── SUPPLIED DATA ──
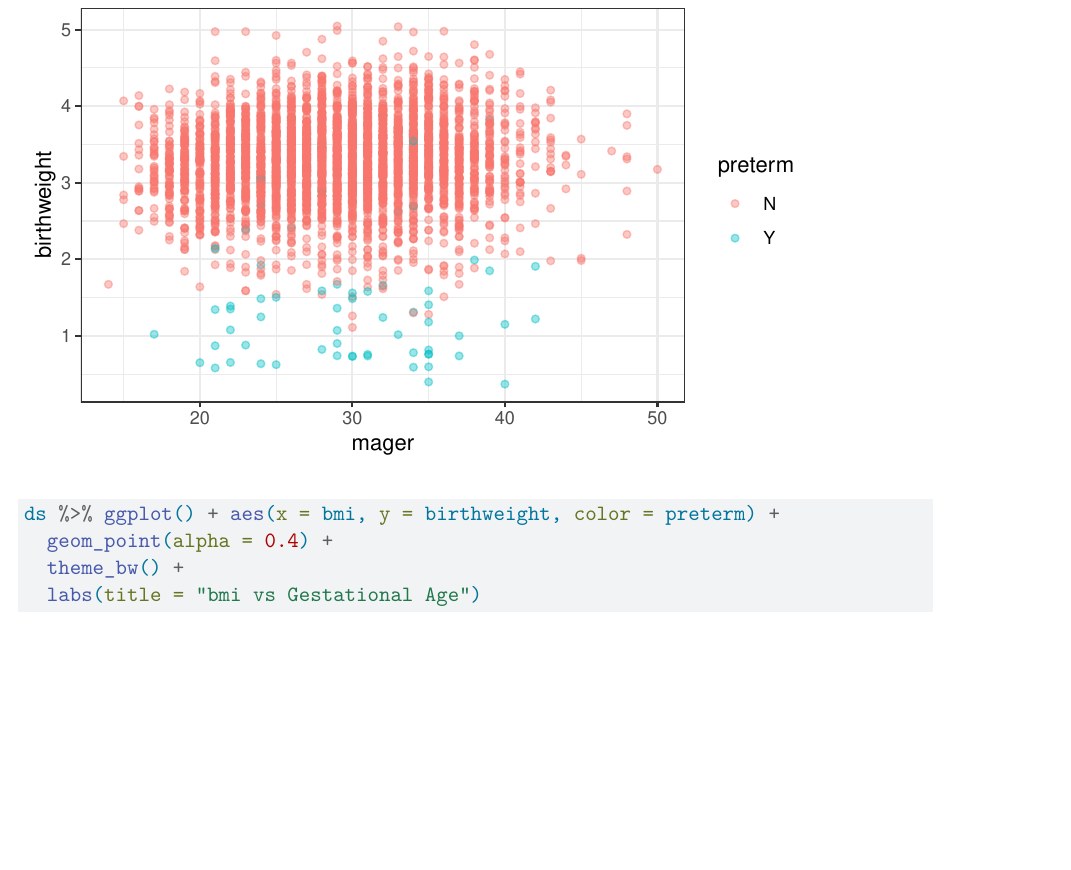
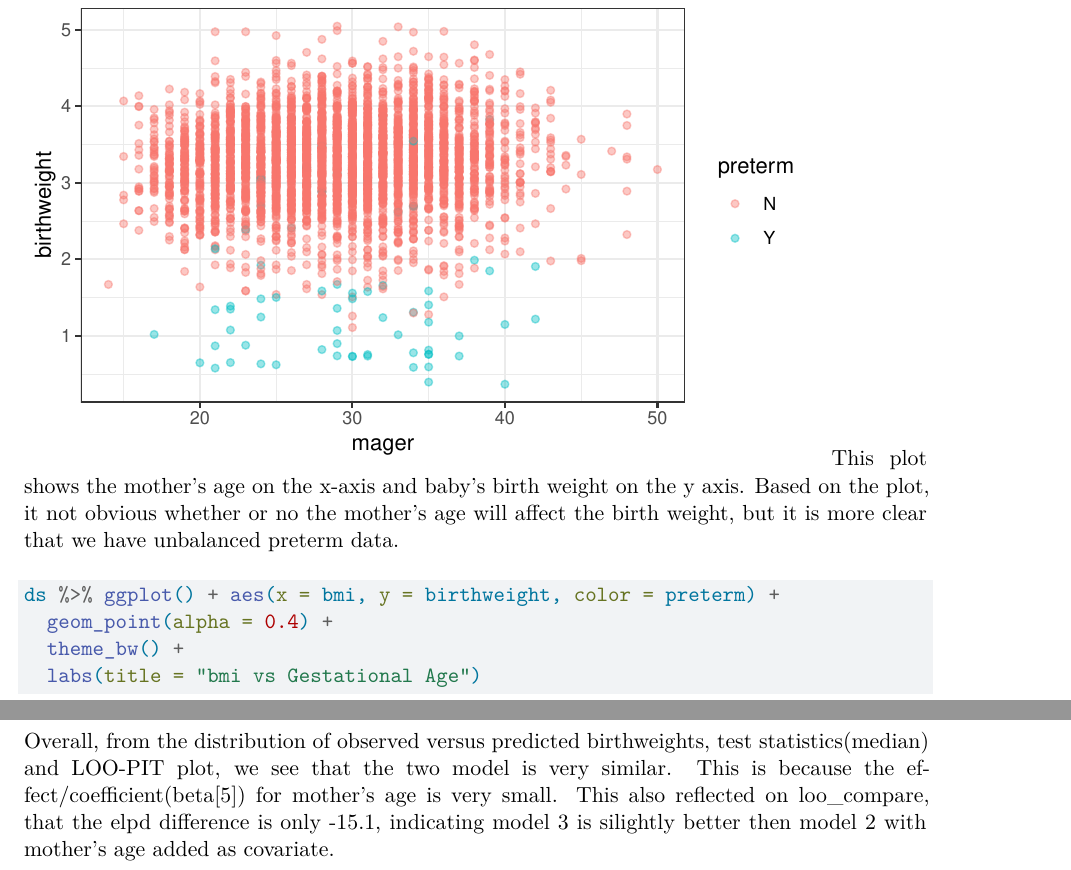
Before and after one commit to HaoluanChen/AppliedSta2, a Quarto document (Labs/Lab6/6_bayesviz.qmd): part of page 3 of 13 before the commit and two parts of pages 3 and 13 of 13 after it, the two joined at a grey line, cut so that both start at the same text, the shorter picture padded with empty space. Rendered offline with R 4.5, knitr and Pandoc in place of Quarto, then LaTeX, with nearby package versions; some code elsewhere in the file could not run offline.

Commit message:
Lab 6 completed.

````diff
--- a/Labs/Lab6/6_bayesviz.qmd
+++ b/Labs/Lab6/6_bayesviz.qmd
@@ -77,3 +77,4 @@ ds %>% ggplot() + aes(x = mager, y = birthweight, color = preterm) +
   theme_bw() +
   labs(title = "Weight vs Gestational Age")
 ```
+This plot shows the mother's age on the x-axis and baby's birth weight on the y axis. Based on the plot, it not obvious whether or no the mother's age will affect the birth weight, but it is more clear that we have unbalanced preterm data.
@@ -418,3 +420,5 @@ loo_compare(loo2, loo3)
 ppc_loo_pit_overlay(yrep = yrep2, y = y, lw = weights(loo2$psis_object))
 ppc_loo_pit_overlay(yrep = yrep3, y = y, lw = weights(loo3$psis_object))
 ```
+
+Overall, from the distribution of observed versus predicted birthweights, test statistics(median) and LOO-PIT plot, we see that the two model is very similar. This is because the effect/coefficient(beta[5]) for mother's age is very small. This also reflected on loo_compare, that the elpd difference is only -15.1, indicating model 3 is silightly better then model 2 with mother's age added as covariate.
````
Also changed, not shown: Labs/Lab6/6_bayesviz.qmd (5 more changed lines).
───
:: ASSIGNMENT ::
Each entry should be repeated exactly as it appears; the pictures stay out.

:: RESPONSE AREA ::
Before and after one commit to HaoluanChen/AppliedSta2, a Quarto document (Labs/Lab6/6_bayesviz.qmd): part of page 3 of 13 before the commit and two parts of pages 3 and 13 of 13 after it, the two joined at a grey line, cut so that both start at the same text, the shorter picture padded with empty space. Rendered offline with R 4.5, knitr and Pandoc in place of Quarto, then LaTeX, with nearby package versions; some code elsewhere in the file could not run offline.

Commit message:
Lab 6 completed.

````diff
--- a/Labs/Lab6/6_bayesviz.qmd
+++ b/Labs/Lab6/6_bayesviz.qmd
@@ -77,3 +77,4 @@ ds %>% ggplot() + aes(x = mager, y = birthweight, color = preterm) +
   theme_bw() +
   labs(title = "Weight vs Gestational Age")
 ```
+This plot shows the mother's age on the x-axis and baby's birth weight on the y axis. Based on the plot, it not obvious whether or no the mother's age will affect the birth weight, but it is more clear that we have unbalanced preterm data.
@@ -418,3 +420,5 @@ loo_compare(loo2, loo3)
 ppc_loo_pit_overlay(yrep = yrep2, y = y, lw = weights(loo2$psis_object))
 ppc_loo_pit_overlay(yrep = yrep3, y = y, lw = weights(loo3$psis_object))
 ```
+
+Overall, from the distribution of observed versus predicted birthweights, test statistics(median) and LOO-PIT plot, we see that the two model is very similar. This is because the effect/coefficient(beta[5]) for mother's age is very small. This also reflected on loo_compare, that the elpd difference is only -15.1, indicating model 3 is silightly better then model 2 with mother's age added as covariate.
````
Also changed, not shown: Labs/Lab6/6_bayesviz.qmd (5 more changed lines).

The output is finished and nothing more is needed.